Which lines of the records contain "with"? Collect every one of them.

*** SUPPLIED INFORMATION

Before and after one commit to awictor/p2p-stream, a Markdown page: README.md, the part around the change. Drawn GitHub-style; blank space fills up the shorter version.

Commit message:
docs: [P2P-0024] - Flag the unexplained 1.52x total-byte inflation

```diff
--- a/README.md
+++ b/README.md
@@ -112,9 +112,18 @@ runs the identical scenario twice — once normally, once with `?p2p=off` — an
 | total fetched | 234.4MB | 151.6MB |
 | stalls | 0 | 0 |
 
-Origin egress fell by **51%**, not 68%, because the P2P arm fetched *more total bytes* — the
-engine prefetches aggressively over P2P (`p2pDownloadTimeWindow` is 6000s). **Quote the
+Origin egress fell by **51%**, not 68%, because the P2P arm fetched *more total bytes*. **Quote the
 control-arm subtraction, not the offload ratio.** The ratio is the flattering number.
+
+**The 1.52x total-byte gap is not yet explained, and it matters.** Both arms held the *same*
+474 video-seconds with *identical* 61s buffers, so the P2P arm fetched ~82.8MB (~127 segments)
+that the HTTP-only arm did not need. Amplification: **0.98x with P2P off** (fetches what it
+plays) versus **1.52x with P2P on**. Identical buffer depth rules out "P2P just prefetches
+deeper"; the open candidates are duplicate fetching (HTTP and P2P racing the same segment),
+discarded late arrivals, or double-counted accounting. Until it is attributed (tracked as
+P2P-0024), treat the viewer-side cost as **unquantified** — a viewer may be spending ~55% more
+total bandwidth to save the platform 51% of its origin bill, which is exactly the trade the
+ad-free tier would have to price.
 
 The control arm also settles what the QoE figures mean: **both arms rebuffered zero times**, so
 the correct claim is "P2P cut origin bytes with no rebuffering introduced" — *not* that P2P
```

******

YOUR RESPONSE:
@@ -112,9 +112,18 @@ runs the identical scenario twice — once normally, once with `?p2p=off` — an
+474 video-seconds with *identical* 61s buffers, so the P2P arm fetched ~82.8MB (~127 segments)
+that the HTTP-only arm did not need. Amplification: **0.98x with P2P off** (fetches what it
+plays) versus **1.52x with P2P on**. Identical buffer depth rules out "P2P just prefetches
 the correct claim is "P2P cut origin bytes with no rebuffering introduced" — *not* that P2P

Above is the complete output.